**Exercise prompt:**
Exclude the pictures and reproduce the remaining data exactly as written.

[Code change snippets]
══════════

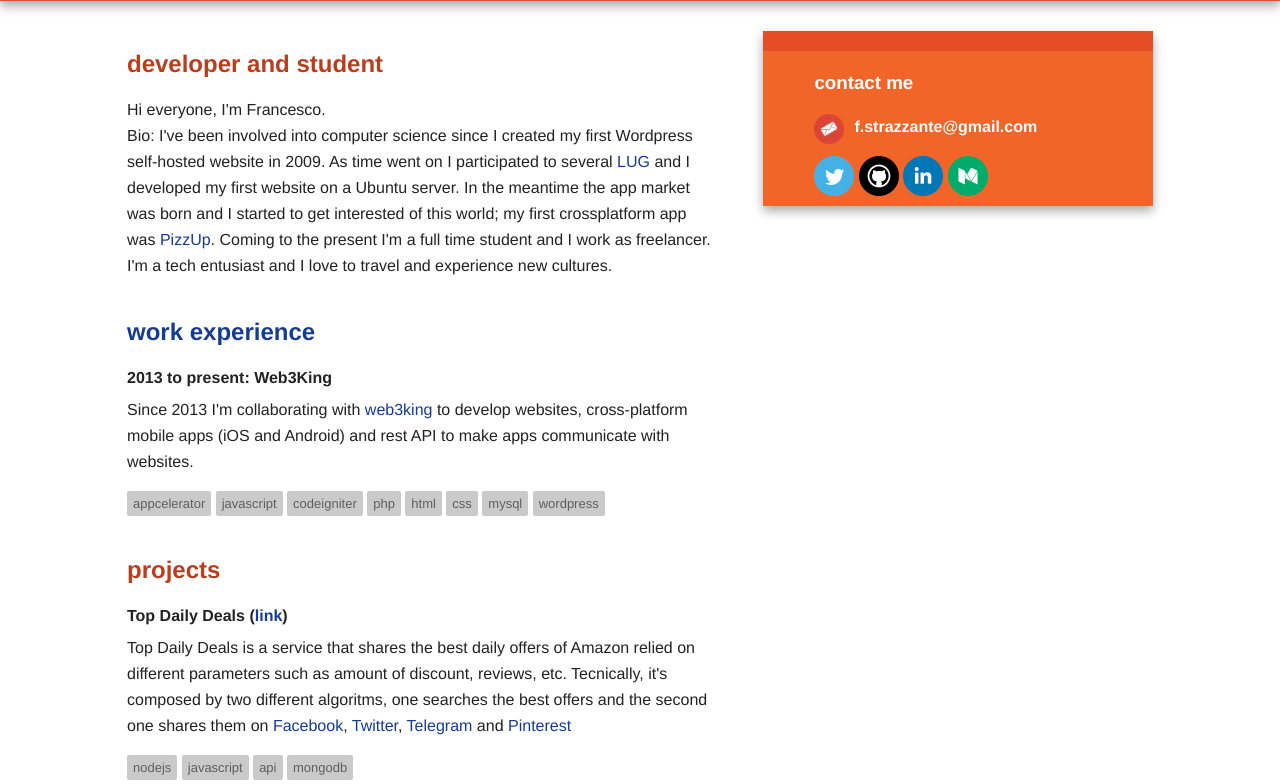
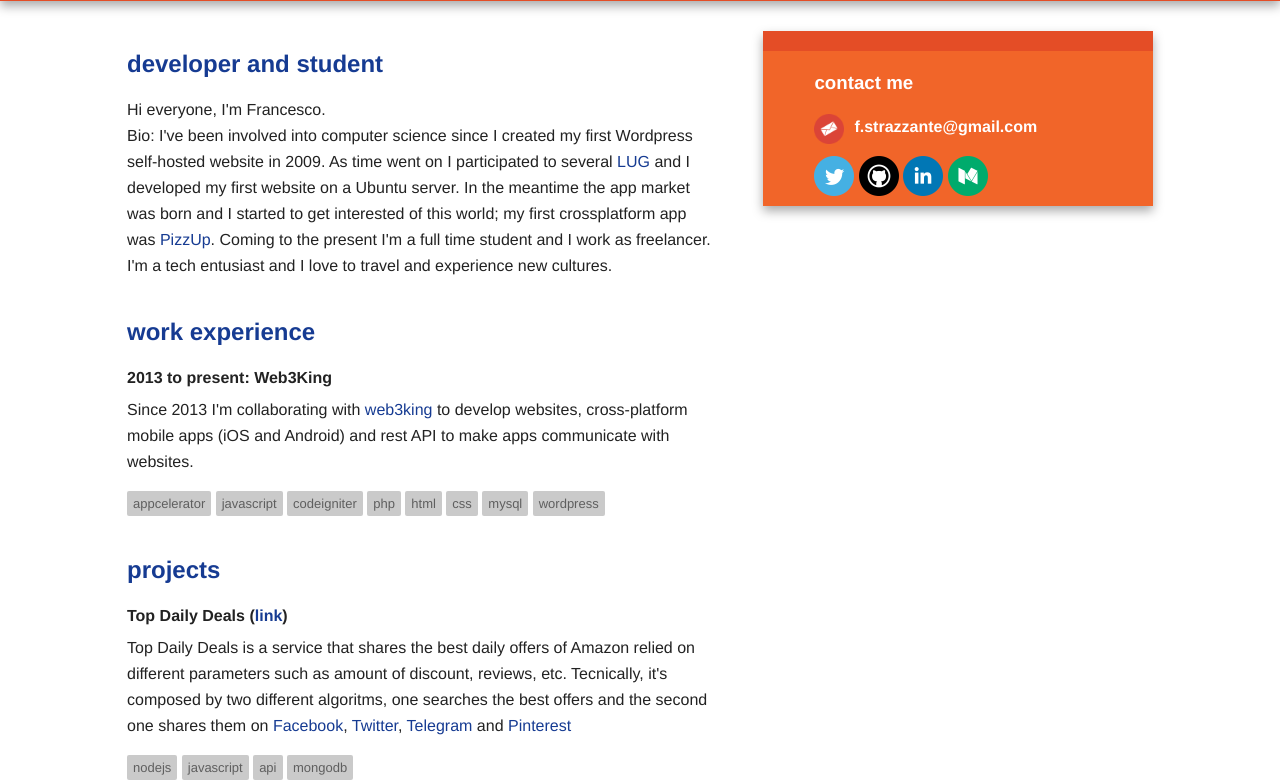
Before and after one commit to fstrazzante/fstrazzante.github.io, a PHP site: page / in a window 1280 px wide. Shown: the part 95-879 px from the top of the page. Run offline with PHP 8.4, Linux system fonts and the light colour scheme; some libraries are stand-ins or nearby versions.

```diff
--- a/css/main.css
+++ b/css/main.css
@@ -195,7 +195,7 @@ article header {
 }
 
 article h2{
-    color: #ba3e1e!important;
+    color: #163b92;
 }
 
 /* ==========================================================================
```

══════════

**Output below:**
Before and after one commit to fstrazzante/fstrazzante.github.io, a PHP site: page / in a window 1280 px wide. Shown: the part 95-879 px from the top of the page. Run offline with PHP 8.4, Linux system fonts and the light colour scheme; some libraries are stand-ins or nearby versions.

```diff
--- a/css/main.css
+++ b/css/main.css
@@ -195,7 +195,7 @@ article header {
 }
 
 article h2{
-    color: #ba3e1e!important;
+    color: #163b92;
 }
 
 /* ==========================================================================
```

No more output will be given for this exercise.